Nolan Reimold retires

Getty Images
2 Comments

Former Orioles outfielder Nolan Reimold has retired, Michael Pfaff — president of the Long Island Ducks — announced on Twitter on Sunday.

Reimold, 33, was hitting .238/.359/.397 in 78 plate appearances with the Ducks. He was coming off of a disappointing 2016 campaign as a reserve outfielder with the O’s, finishing with a .664 OPS.

Over parts of eight seasons in the majors, Reimold hit .246/.323/.422 with 56 home runs and 174 RBI.

Mike Trout sprains thumb, to undergo MRI on Monday

Mike Ehrmann/Getty Images
2 Comments

Angels outfielder Mike Trout sprained his left thumb and had to leave Sunday’s game against the Marlins. He underwent an X-ray, which revealed no fracture, but he is set to have an MRI on Monday for further evaluation, Jeff Fletcher of the Orange County Register reports.
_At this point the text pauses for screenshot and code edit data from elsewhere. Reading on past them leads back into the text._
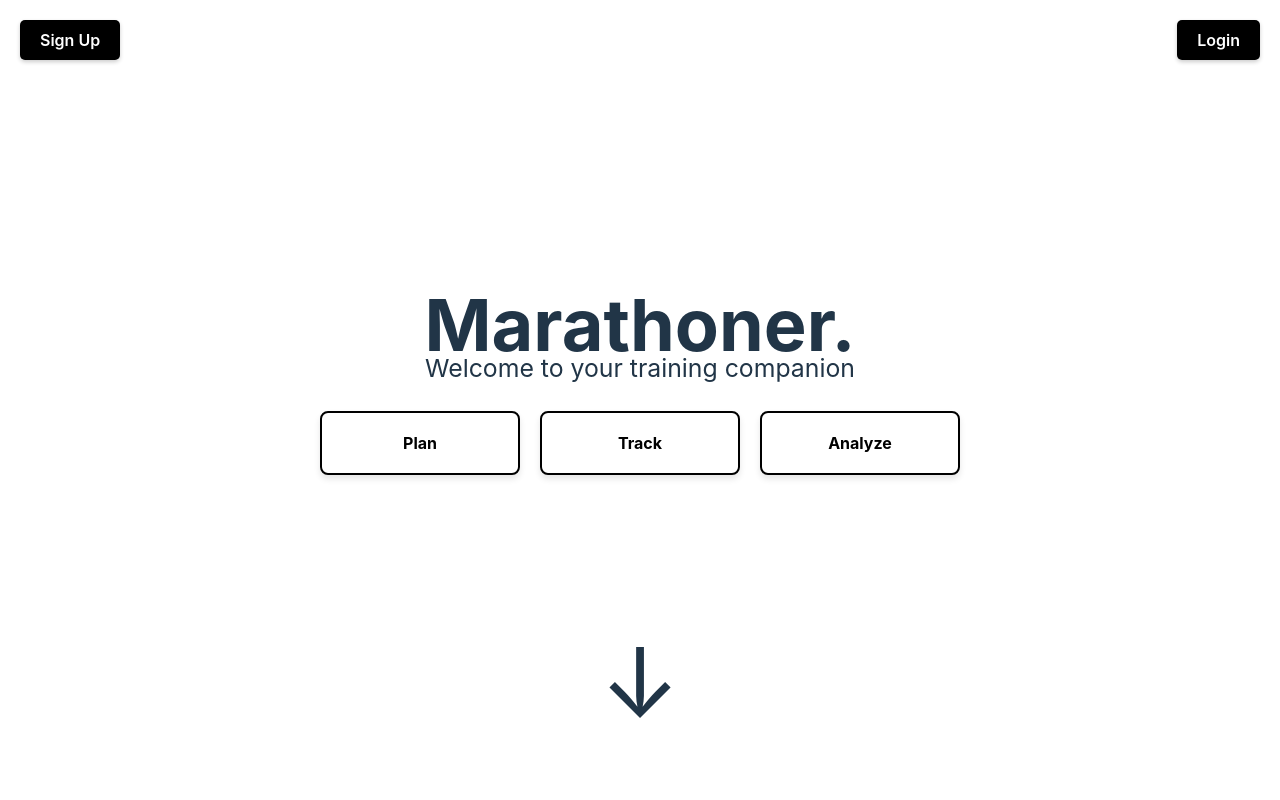
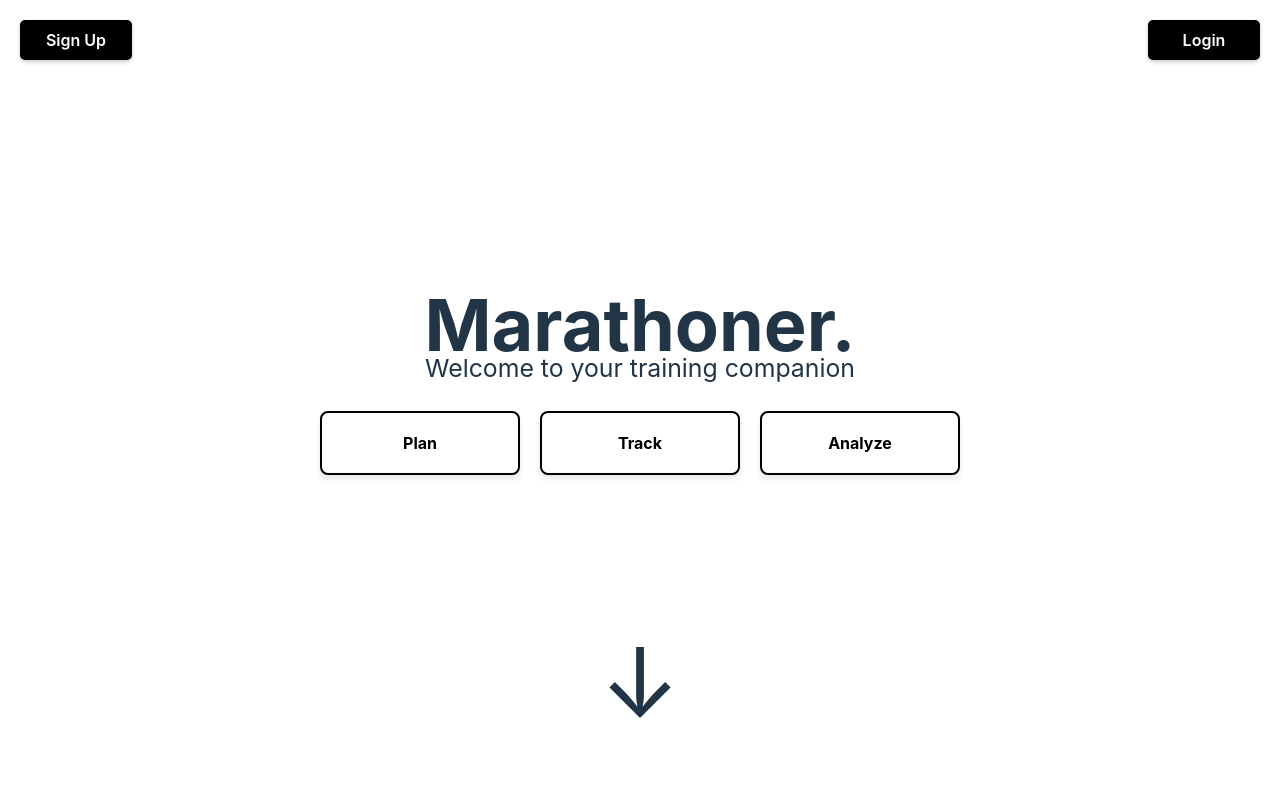
Before and after one commit to tulloch022/marathoner, a React (Vite) app: page / in a window 1280 px wide. Shown: the top 800 px of the page. Built offline with nearby package versions, Linux system fonts and the light colour scheme.

Commit message:
adjusted size of login and sign up

```diff
--- a/src/index.css
+++ b/src/index.css
@@ -238,6 +238,7 @@ h1, p {
 }
 
 .login-btn {
+  width: 7em;
   position: absolute;
   top: 20px;
   right: 20px;
@@ -259,6 +260,7 @@ h1, p {
 }
 
 .signup-btn {
+  width: 7em;
   position: absolute;
   top: 20px;
   left: 20px;
```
Trout went 0-for-2 with a walk before exiting. The reigning AL MVP is batting .337/.461/.742 with 16 home runs, 36 RBI, 36 runs scored, and 10 stolen bases in 206 plate appearances this season. Needless to say, losing him for any amount of time would be a devastating loss for the Angels, who are 26-27 and tied for second place in the AL West.